Uncontrolled hunting in the 18th century resulted in the near extinction of the North American population by 1900. They were hunted for their meat, skin, eggs, and, in particular, feathers, which were used in fashion and to make powder puffs and writing pens.

19th Century

Trumpeters migrated regularly through Ohio during the early 1800s, but numbers had dwindled by the 1860s.

20th Century

The last Ohio record of a trumpeter swan was in April, 1900, when it was shot near Wellston, Ohio. The Ohio Department of Natural Resources, through a state tax refund program, has developed the Trumpeter Swan Reintroduction Plan. The goal is to release 150 trumpeter swans in Ohio wetlands (with large amounts of aquatic plants) by 2006. The program involves obtaining young swans from zoos and breeders, as well collecting some eggs from trumpeter nests in Alaska. The older birds and the young, known as cygnets, are taken care of until they are two years old and then they are released.

Each year, groups of 10- 15 will be released. Hopefully, they will form pairs, eventually migrate south for the winter, then return to their release area in the spring to nest.

See Also


  1. Peterjohn, John.
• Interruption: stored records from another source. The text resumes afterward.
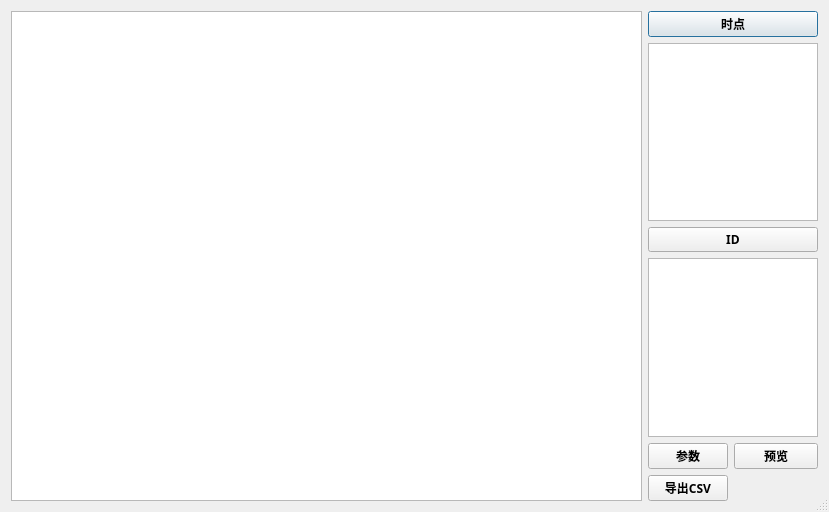
The window that QuantStudio/Tools/QtGUI/PreviewFactorDlg.ui (Scorpi000/QuantStudio) describes before a commit, drawn with Qt 5.
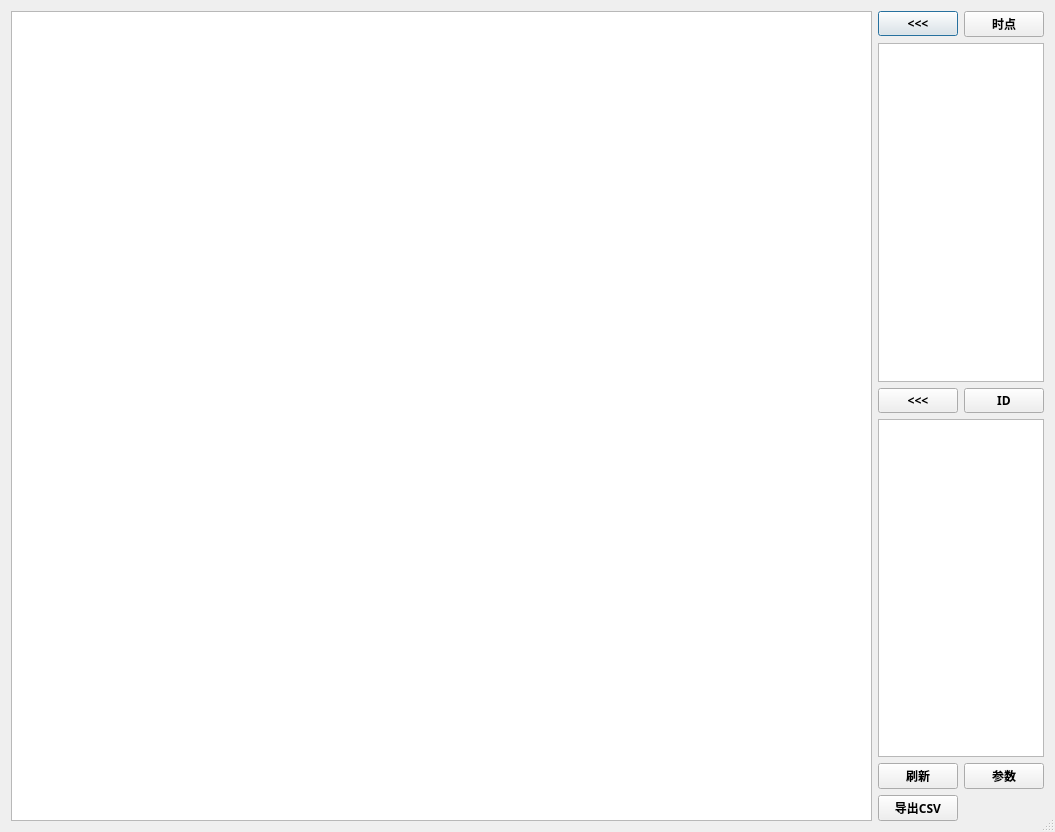
The same window after the commit.

The edit to the form file:
```diff
--- a/QuantStudio/Tools/QtGUI/PreviewFactorDlg.ui
+++ b/QuantStudio/Tools/QtGUI/PreviewFactorDlg.ui
@@ -6,8 +6,8 @@
    <rect>
     <x>0</x>
     <y>0</y>
-    <width>829</width>
-    <height>512</height>
+    <width>1041</width>
+    <height>832</height>
    </rect>
   </property>
   <property name="windowTitle">
@@ -21,7 +21,7 @@
     <widget class="QTableWidget" name="PreviewTable">
      <property name="minimumSize">
       <size>
-       <width>631</width>
+       <width>861</width>
        <height>0</height>
       </size>
      </property>
@@ -36,7 +36,22 @@
      </attribute>
     </widget>
    </item>
-   <item row="0" column="1" colspan="2">
+   <item row="0" column="1">
+    <widget class="QPushButton" name="DTExecuteButton">
+     <property name="font">
+      <font>
+       <family>Aharoni</family>
+       <pointsize>9</pointsize>
+       <weight>75</weight>
+       <bold>true</bold>
+      </font>
+     </property>
+     <property name="text">
+      <string>&lt;&lt;&lt;</string>
+     </property>
+    </widget>
+   </item>
+   <item row="0" column="2">
     <widget class="QPushButton" name="DateTimeButton">
      <property name="font">
       <font>
@@ -54,7 +69,22 @@
    <item row="1" column="1" colspan="2">
     <widget class="QListWidget" name="DateTimeList"/>
    </item>
-   <item row="2" column="1" colspan="2">
+   <item row="2" column="1">
+    <widget class="QPushButton" name="IDExecuteButton">
+     <property name="font">
+      <font>
+       <family>Aharoni</family>
+       <pointsize>9</pointsize>
+       <weight>75</weight>
+       <bold>true</bold>
+      </font>
+     </property>
+     <property name="text">
+      <string>&lt;&lt;&lt;</string>
+     </property>
+    </widget>
+   </item>
+   <item row="2" column="2">
     <widget class="QPushButton" name="IDButton">
      <property name="font">
       <font>
@@ -73,6 +103,21 @@
     <widget class="QListWidget" name="IDList"/>
    </item>
    <item row="4" column="1">
+    <widget class="QPushButton" name="ExecuteButton">
+     <property name="font">
+      <font>
+       <family>Aharoni</family>
+       <pointsize>9</pointsize>
+       <weight>75</weight>
+       <bold>true</bold>
+      </font>
+     </property>
+     <property name="text">
+      <string>刷新</string>
+     </property>
+    </widget>
+   </item>
+   <item row="4" column="2">
     <widget class="QPushButton" name="ArgSetButton">
      <property name="font">
       <font>
@@ -87,21 +132,6 @@
      </property>
     </widget>
    </item>
-   <item row="4" column="2">
-    <widget class="QPushButton" name="ExecuteButton">
-     <property name="font">
-      <font>
-       <family>Aharoni</family>
-       <pointsize>9</pointsize>
-       <weight>75</weight>
-       <bold>true</bold>
-      </font>
-     </property>
-     <property name="text">
-      <string>预览</string>
-     </property>
-    </widget>
-   </item>
    <item row="5" column="1">
     <widget class="QPushButton" name="Export2CSVButton">
      <property name="font">
```
Left out of the diff: 12 changed lines with no effect on the pictures.
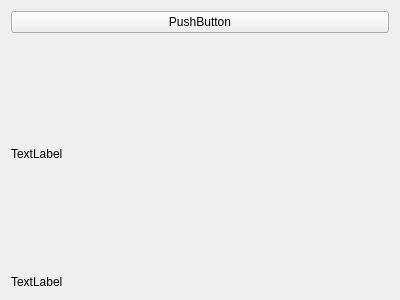
Above: src/picogen/cracker/renderwidget.ui from phresnel/picogen before the change. Below: the same form after it.
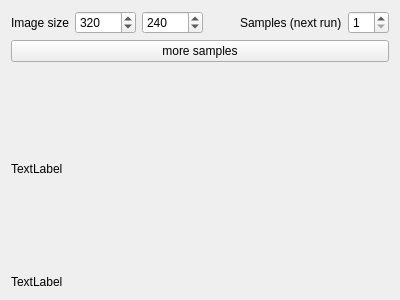
That is the form after the change.

Commit message: make working with the gui nicer: can change target dimensions and samples per run

The edit to the form file:
```diff
--- a/src/picogen/cracker/renderwidget.ui
+++ b/src/picogen/cracker/renderwidget.ui
@@ -13,11 +13,75 @@
   <property name="windowTitle">
    <string>Form</string>
   </property>
-  <layout class="QVBoxLayout" name="verticalLayout" stretch="0,1,0">
+  <layout class="QVBoxLayout" name="verticalLayout" stretch="0,0,1,0">
+   <item>
+    <layout class="QHBoxLayout" name="horizontalLayout">
+     <item>
+      <widget class="QLabel" name="label_2">
+       <property name="text">
+        <string>Image size</string>
+       </property>
+      </widget>
+     </item>
+     <item>
+      <widget class="QSpinBox" name="imageWidth">
+       <property name="minimum">
+        <number>1</number>
+       </property>
+       <property name="maximum">
+        <number>32768</number>
+       </property>
+       <property name="value">
+        <number>320</number>
+       </property>
+      </widget>
+     </item>
+     <item>
+      <widget class="QSpinBox" name="imageHeight">
+       <property name="minimum">
+        <number>1</number>
+       </property>
+       <property name="maximum">
+        <number>32768</number>
+       </property>
+       <property name="value">
+        <number>240</number>
+       </property>
+      </widget>
+     </item>
+     <item>
+      <spacer name="horizontalSpacer">
+       <property name="orientation">
+        <enum>Qt::Horizontal</enum>
+       </property>
+       <property name="sizeHint" stdset="0">
+        <size>
+         <width>40</width>
+         <height>20</height>
+        </size>
+       </property>
+      </spacer>
+     </item>
+     <item>
+      <widget class="QLabel" name="label_3">
+       <property name="text">
+        <string>Samples (next run)</string>
+       </property>
+      </widget>
+     </item>
+     <item>
+      <widget class="QSpinBox" name="samplesPerRun">
+       <property name="minimum">
+        <number>1</number>
+       </property>
+      </widget>
+     </item>
+    </layout>
+   </item>
    <item>
     <widget class="QPushButton" name="pushButton">
      <property name="text">
-      <string>PushButton</string>
+      <string>more samples</string>
      </property>
     </widget>
    </item>
```
The commit also changes 3 other files.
The Birds of Ohio; Indiana University Press, Bloomington, IN; 1989.